A top Cuomo aide admitted on a private call with lawmakers that the state withheld data because it was afraid of a federal investigation.
James has also been charged with finding an outside attorney to look into the sexual harassment claims made by Charlotte Bennett, a former Cuomo aide, and Lindsey Boylan, a former top economic development official, about uncomfortable interactions with Cuomo. The governor has denied the accounts but apologized for what he called “playful” interactions that he said were misconstrued.
The controversies have taken a toll, with recent polls from Siena College and Maris College showing Cuomo’s job approval dropping from last year’s highs.
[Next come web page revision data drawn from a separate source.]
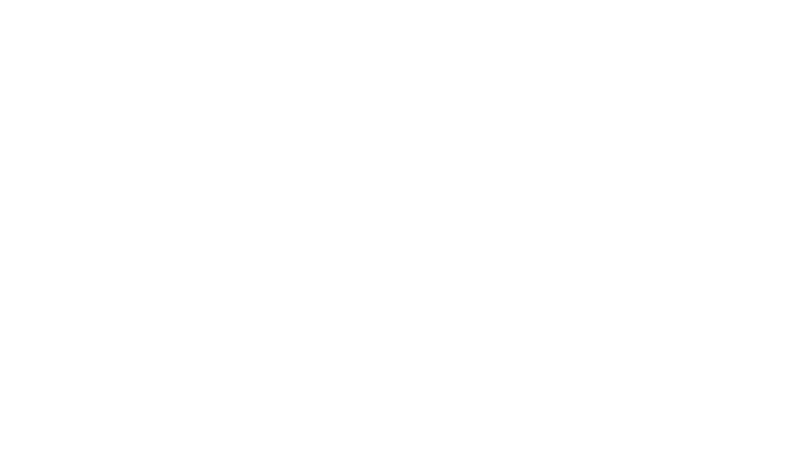
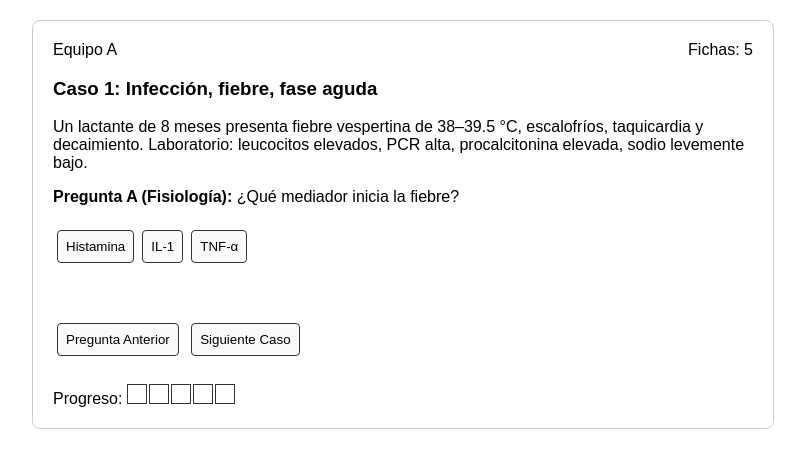
Before and after one commit to indichi77/SolemneGame, a plain HTML site: page index.html in a window 1280 px wide. Shown: the whole page, without its empty margins (237-1042 px from the left). Drawn offline with Linux system fonts and the light colour scheme.

Commit message:
Update index.html

```diff
--- a/index.html
+++ b/index.html
@@ -5,40 +5,114 @@
   <meta name="viewport" content="width=device-width, initial-scale=1.0" />
   <title>Med-Tech Quest Integrado</title>
   <style>
-    body       {
+    body { font-family: Arial, sans-serif; margin: 20px; }
+    #game-container { max-width: 700px; margin: auto; border: 1px solid #ccc; padding: 20px; border-radius: 8px; }
+    .hidden { display: none; }
+    .btn { display: inline-block; margin: 8px 4px; padding: 8px; border: 1px solid #333; border-radius: 4px; cursor: pointer; background: #fafafa; }
+    .btn:hover { background: #eee; }
+    #feedback { margin-top: 12px; font-weight: bold; min-height: 1.2em; }
+    #status { display: flex; justify-content: space-between; margin-bottom: 16px; }
+    #track { margin-top: 20px; }
+    .cell { display: inline-block; width: 18px; height: 18px; border: 1px solid #333; margin-right: 2px; }
+    .filled { background: #333; }
+    #controls { margin-top: 12px; }
+  </style>
+</head>
+<body>
+  <div id="game-container">
+    <div id="status">
+      <div id="team-label">Equipo A</div>
+      <div>Fichas: <span id="tokens">5</span></div>
+    </div>
+
+    <div id="case-content">
+      <h3 id="case-title"></h3>
+      <p id="case-text"></p>
+    </div>
+
+    <div id="questions">
+      <div id="questionA" class="question-block">
+        <p><strong>Pregunta A (Fisiología):</strong> <span id="qA-text"></span></p>
+      </div>
+      <div id="questionB" class="question-block hidden">
+        <p><strong>Pregunta B (Fisiopatología):</strong> <span id="qB-text"></span></p>
+      </div>
+      <div id="questionC" class="question-block hidden">
+        <p><strong>Pregunta C (Farmacología/Intervención):</strong> <span id="qC-text"></span></p>
+      </div>
+    </div>
+
+    <div id="options"></div>
+    <div id="feedback"></div>
+
+    <div id="controls">
+      <button id="prev-question" class="btn hidden">Pregunta Anterior</button>
+      <button id="next-case" class="btn hidden">Siguiente Caso</button>
+    </div>
+
+    <div id="track">Progreso: <span id="cells"></span></div>
+  </div>
+
+  <script>
+    const cases = [
+      {
+        title: 'Caso 1: Infección, fiebre, fase aguda',
+        text: 'Un lactante de 8 meses presenta fiebre vespertina de 38–39.5 °C, escalofríos, taquicardia y decaimiento. Laboratorio: leucocitos elevados, PCR alta, procalcitonina elevada, sodio levemente bajo.',
+        questions: { A: '¿Qué mediador inicia la fiebre?', B: '¿Mecanismo de daño tisular?', C: '¿Intervención antipirética?' },
+        options: { A: ['Histamina','IL-1','TNF‑α'], B: ['Neutrófilos liberan enzimas','Trombos en capilares','Colágeno excesivo'], C: ['Ibuprofeno','Corticoide','Paracetamol'] },
+        correct: { A: '2', B: '1', C: '1' },
+        feedback: {
+          A: { '1':'No. La histamina no eleva el set-point.','2':'Sí. IL-1 induce prostaglandinas que elevan el punto de ajuste.','3':'No. TNF‑α es secundario.' },
+          B: { '1':'Sí. Neutrófilos liberan enzimas que lesionan tejido.','2':'No. Trombos no son típicos de fase aguda.','3':'No. Colágeno aparece en cicatrización.' },
+          C: { '1':'Sí. Ibuprofeno inhibe COX y baja prostaglandinas.','2':'No. Corticoides no son primera línea.','3':'No. Paracetamol solo antipirético.' }
+        }
+      },
+      {
+        title: 'Caso 2: Coagulación intravascular diseminada',
+        text: 'Paciente en UCI por sepsis con sangrado en encías, hematuria, equimosis y petequias. Hemograma: plaquetas bajas; TP y TTPa prolongados; esquistocitos en frotis.',
+        questions: { A: '¿Qué falla primero?', B: '¿Evento que explica sangrado y trombosis?', C: '¿Intervención urgente?' },
+        options: { A: ['Tapón plaquetario','Vasoconstricción','Fibrinólisis'], B: ['Plaquetas bloquean fibrinógeno','Fibrinólisis sistémica','Consumo de factores y fibrina','Inhibición vía extrínseca'], C: ['Transfusión plaquetas/plasma','Heparina HBPM','Ácido tranexámico'] },
+        correct: { A: '1', B: '3', C: '1' },
+        feedback: {
+          A: { '1':'Sí. La plaquetopenia impide el tapón inicial.','2':'No. La vasoconstricción sigue.','3':'No. Fibrinólisis es secundaria.' },
+          B: { '1':'Incorrecto. No bloquea fibrinógeno.','2':'Incorrecto. No destruye inicialmente el tapón.','3':'Correcto. Consumo y microtrombos causan sangrado y trombosis.','4':'Incorrecto. No hay inhibición extrínseca.' },
+          C: { '1':'Correcto. Reposición de plaquetas y factores.','2':'Incorrecto. Agrava sangrado.','3':'Incorrecto. Contraindicado en CIVD.' }
+        }
+      },
+      {
         title: 'Caso 3: Hemofilia A en niño con hemarthrosis',
-        text: 'Niño de 12 años presenta hematomas frecuentes y dolor articular tras golpes leves. Laboratorio: TTPa prolongado, TP normal, plaquetas normales, factor VIII disminuido.',
-        questions: { A: '¿Qué fase está comprometida?', B: '¿Defecto molecular?', C: 'Tratamiento agudo?' },
+        text: 'Niño de 12 años con hematomas frecuentes y dolor articular tras golpes leves. Laboratorio: TTPa prolongado, TP normal, plaquetas normales, factor VIII bajo.',
+        questions: { A: '¿Fase comprometida?', B: '¿Defecto molecular?', C: 'Tratamiento agudo?' },
         options: { A: ['Primaria','Secundaria','Fibrinólisis'], B: ['vWF','VIII','Plasmina'], C: ['DDAVP','VitK','Plaquetas'] },
         correct: { A: '2', B: '2', C: '1' },
         feedback: {
-          A: { '1':'No. Tapón plaquetario normal.','2':'Sí. Falla fase secundaria.','3':'No. Fibrinólisis posterior.' },
-          B: { '1':'No. vWF normal.','2':'Sí. Factor VIII bajo.','3':'No. Sin hiperfibrinólisis.' },
+          A: { '1':'No. Tapón normal.','2':'Sí. Falla coagulación secundaria.','3':'No. Fibrinólisis posterior.' },
+          B: { '1':'No. vWF normal.','2':'Sí. VIII bajo.','3':'No. Sin hiperfibrinólisis.' },
           C: { '1':'Sí. DDAVP libera VIII.','2':'No. VitK ineficaz.','3':'No. Plaquetas normales.' }
         }
       },
       {
-        title: 'Caso 4: Eficacia de AINE vs paracetamol',
-        text: 'Mujer de 32 años con dolor muscular e infección viral. Paracetamol c/6h sin alivio. Se cambia a AINE no selectivo.',
-        questions: { A: '¿Mecanismo antipirético del paracetamol?', B: '¿Por qué no alivia el dolor muscular?', C: '¿Ventaja del AINE?' },
-        options: { A: ['COX central','Opioides','Neuronal'], B: ['No inhibe COX periférica','No entra SNC','No bloquea bradiquinina','No vasoconstriñe'], C: ['COX1/2 periférica','Vida media','Endorfinas','H1'] },
+        title: 'Caso 4: AINE vs paracetamol',
+        text: 'Mujer de 32 años con dolor muscular por infección viral. Paracetamol c/6h sin alivio. Se cambia a AINE no selectivo.',
+        questions: { A: '¿Mecanismo antipirético?', B: '¿Por qué no alivia dolor?', C: '¿Ventaja del AINE?' },
+        options: { A: ['COX central','Opioide','Neuronal'], B: ['No inhibe COX periférica','Entra mal al SNC','No bloquea bradiquinina','No vasoconstriñe'], C: ['COX1/2 periférica','Vida media','Endorfinas','H1'] },
         correct: { A: '1', B: '1', C: '1' },
         feedback: {
-          A: { '1':'Correcto. Inhibe COX en SNC.','2':'Incorrecto. No es opioide.','3':'Incorrecto. Reduce prostaglandinas.' },
-          B: { '1':'Correcto. Sin efecto antiinflamatorio periférico.','2':'Incorrecto. Actúa en SNC.','3':'Incorrecto. Bradiquinina no clave.','4':'Incorrecto. No antihistamínico.' },
-          C: { '1':'Correcto. Disminuye prostaglandinas periféricas.','2':'Incorrecto. No afecta paracetamol.','3':'Incorrecto. No libera endorfinas.','4':'Incorrecto. No bloquea H1.' }
+          A: { '1':'Correcto. Inhibe COX central.','2':'Incorrecto.','3':'Incorrecto.' },
+          B: { '1':'Correcto. Sin efecto periférico.','2':'Incorrecto.','3':'Incorrecto.','4':'Incorrecto.' },
+          C: { '1':'Correcto. Reduce prostaglandinas periféricas.','2':'Incorrecto.','3':'Incorrecto.','4':'Incorrecto.' }
         }
       },
       {
-        title: 'Caso 5: Tejido de granulación tras quemadura',
-        text: 'Paciente con quemadura de segundo grado en brazo muestra tejido de granulación durante la fase proliferativa.',
-        questions: { A: '¿Qué célula produce la matriz extracelular?', B: '¿Función de esta célula?', C: '¿Qué compone la matriz?' },
+        title: 'Caso 5: Granulación tras quemadura',
+        text: 'Paciente con quemadura de segundo grado en brazo. Fase proliferativa: tejido de granulación.',
+        questions: { A: '¿Quién produce la matriz?', B: '¿Función?', C: '¿Matriz principal?' },
         options: { A: ['Neutrófilos','Endoteliales','Fibroblastos','Macrófagos'], B: ['Inflaman','Forman vasos','Sintetizan colágeno','Fagocitan'], C: ['Procolágeno','Factores de crecimiento','Oxígeno'] },
         correct: { A: '3', B: '3', C: '1' },
         feedback: {
-          A: { '1':'Incorrecto. Neutrófilos limpian, no sintetizan matriz.','2':'Incorrecto. Endoteliales forman capilares.','3':'Correcto. Fibroblastos sintetizan colágeno y proteínas.','4':'Incorrecto. Macrófagos limpian detritos.' },
-          B: { '1':'No. Infiltran y eliminan patógenos.','2':'No. Endoteliales forman vasos.','3':'Sí. Producen colágeno para sostén.','4':'No. Fagocitan restos.' },
-          C: { '1':'Correcto. Procolágeno se convierte en colágeno.','2':'No. Son señales, no matriz principal.','3':'No. Matriz no es gas.' }
+          A: { '1':'No. Limpian.','2':'No. Forman vasos.','3':'Sí. Sintetizan colágeno.','4':'No. Fagocitan.' },
+          B: { '1':'No.','2':'No.','3':'Sí.','4':'No.' },
+          C: { '1':'Correcto. Procolágeno → colágeno.','2':'No.','3':'No.' }
         }
       }
     ];
@@ -113,19 +187,12 @@
         const cell = document.getElementById('cell' + (currentCase + 1)); if (cell) cell.classList.add('filled');
       }
       prevBtn.classList.remove('hidden');
-      if (q === 'C') nextBtn.classList.remove('hidden');
+      if (q==='C') nextBtn.classList.remove('hidden');
       Array.from(optionsEl.children).forEach(b => b.disabled = true);
     }
 
-    prevBtn.addEventListener('click', () => {
-      if (stage === 'B') showStage('A'); else if (stage === 'C') showStage('B');
-    });
-
-    nextBtn.addEventListener('click', () => {
-      currentCase++;
-      if (currentCase < cases.length) loadCase(currentCase);
-      else alert('¡Juego completado! Fichas finales: ' + tokens);
-    });
+    prevBtn.addEventListener('click', () => { if (stage==='B') showStage('A'); else if (stage==='C') showStage('B'); });
+    nextBtn.addEventListener('click', () => { currentCase++; if (currentCase<cases.length) loadCase(currentCase); else alert('¡Juego completado! Fichas finales: '+tokens); });
 
     loadCase(0);
   </script>
```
A Hill-HarrisX poll taken in late February found that 71% of registered voters believed that the governor knew about the undercounting of nursing home deaths.
On Tuesday, six members of New York’s legislature who identify as democratic socialists called on Cuomo to step down, joining Long Island U.S. Representative Kathleen Rice, the first Democratic member of Congress to do so. Those demands came after a third woman, Anna Ruch, described inappropriate behavior by Cuomo at a wedding.
Other Democrats in Congress have called for the sexual harassment allegations to be investigated, but stopped short of saying what should happen to Cuomo.
House Democratic Caucus Chairman Hakeem Jeffries of New York, asked about Cuomo at a Tuesday press conference on another topic, said “these allegations are very serious against Governor Cuomo, made by serious individuals, and deserve a serious and independent investigation.”
“Now that the attorney general has taken over the investigation, it will be fully independent and thorough, and I await the results,” he added.
House Speaker Nancy Pelosi, who was at the news conference, followed up by saying “I associate myself” with Jeffries’ position.
Jay Jacobs, the state’s Democratic Party chairman, urged leaders to allow James’s investigation into the “serious, disturbing” allegations against Cuomo to move ahead.
“It is both premature and unfair for anyone to opine on the outcome until that investigation is completed and the results reported,” Jacobs said Tuesday in a statement.